- _INPUT RECORDS_
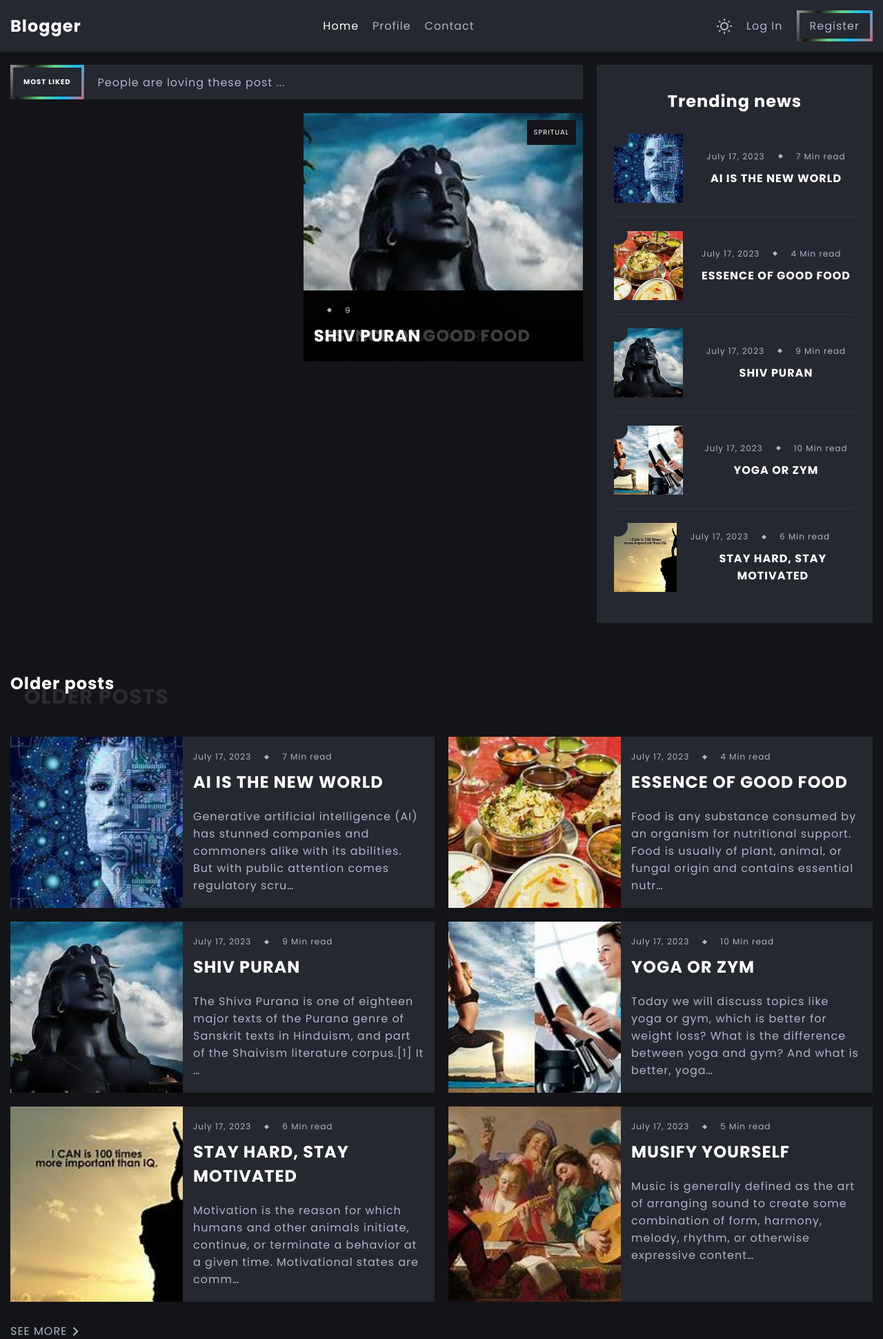
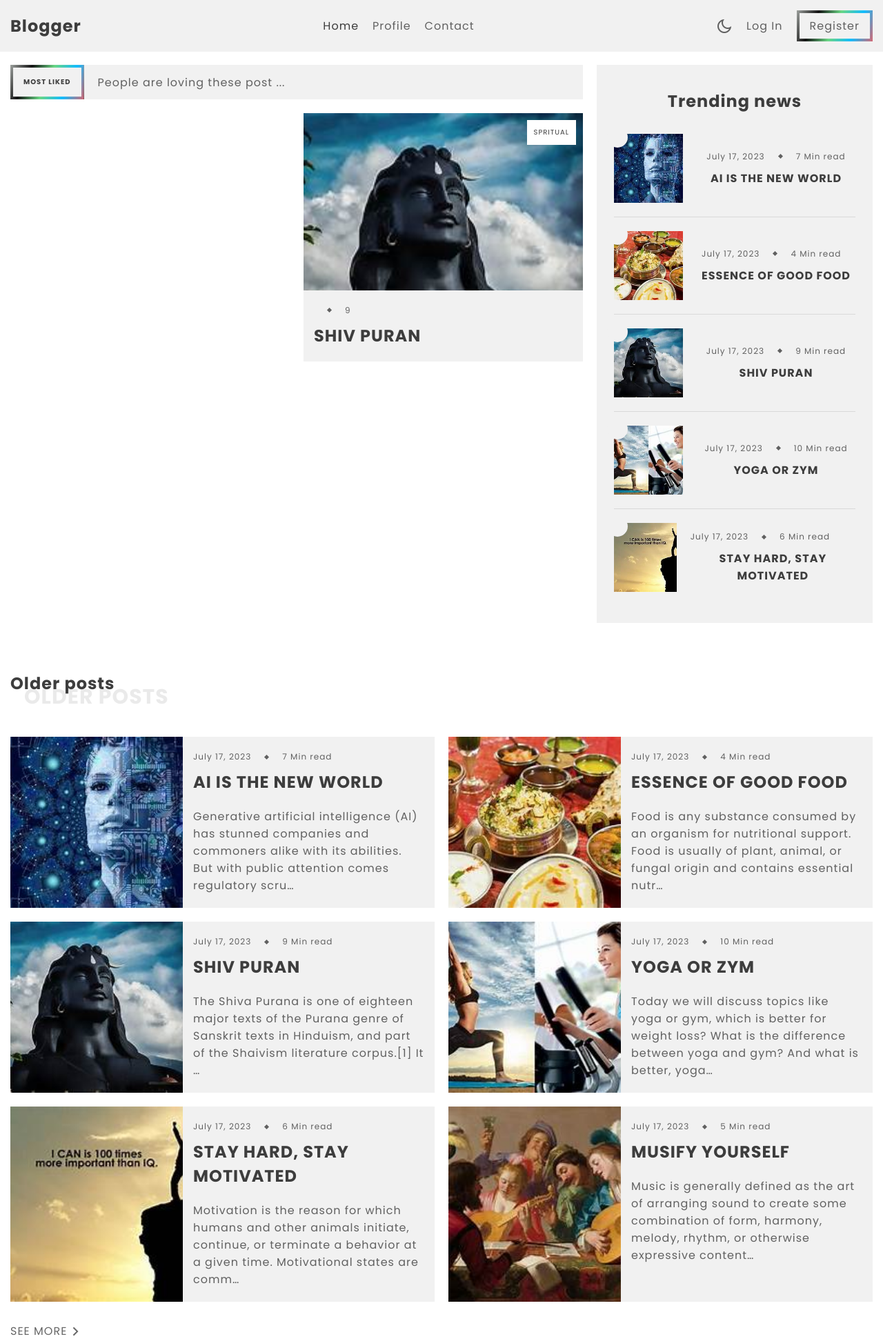
Before and after one commit to Brijesh-26/mainpro, a Django app: page / in a window 1280 px wide. Shown: the top 1941 px of the page at 69% size. Run offline with Django 4.2, Linux system fonts and the light colour scheme; data comes from the database, SQL or seed files in the repository.

Commit message:
new update in home

```diff
--- a/templates/home.html
+++ b/templates/home.html
@@ -17,8 +17,11 @@
     <!-- Custom styles -->
     <link rel="stylesheet" href="{% static '/assets/css/main.css' %}">
 
+
+
+
 </head>
-<body>
+<body class="light-theme">
 
     <!-- Header -->
     <header class="header" id="header">
@@ -330,24 +333,28 @@
 
     </footer>
 
+
+
     <script>
+        const bodyElement= document.body;
+        const themeToggleBtn= document.getElementById('theme-toggle-btn')
+        const currentTheme= localStorage.getItem('currentTheme')
 
-        var temp= document.getElementById("theme-toggle-btn")
-
-        temp.onclick = function(){
-            document.body.classList.toggle("light-theme")
+        if(currentTheme){
+            bodyElement.classList.add('light-theme');
         }
 
+        themeToggleBtn.addEventListener('click', () =>{
+            bodyElement.classList.toggle('light-theme');
 
-        document.addEventListener('DOMContentLoaded', function() {
-            const favoriteButton = document.querySelector('.favorite-icon');
-
-            favoriteButton.addEventListener('click', function() {
-                this.classList.toggle('active');
-            });
+            if(bodyElement.classList.contains('light-theme')){
+                localStorage.setItem('currentTheme', 'themeActive')
+            }else{
+                localStorage.removeItem('currentTheme')
+            }
         });
+    </script>
 
 
-    </script>
 </body>
 </html>
```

- _PROBLEM STATEMENT_
If a line in the data above includes the string "currentTheme", copy it.

- _RESULT OF THE TASK_
+        const currentTheme= localStorage.getItem('currentTheme')
+        if(currentTheme){
+                localStorage.setItem('currentTheme', 'themeActive')
+                localStorage.removeItem('currentTheme')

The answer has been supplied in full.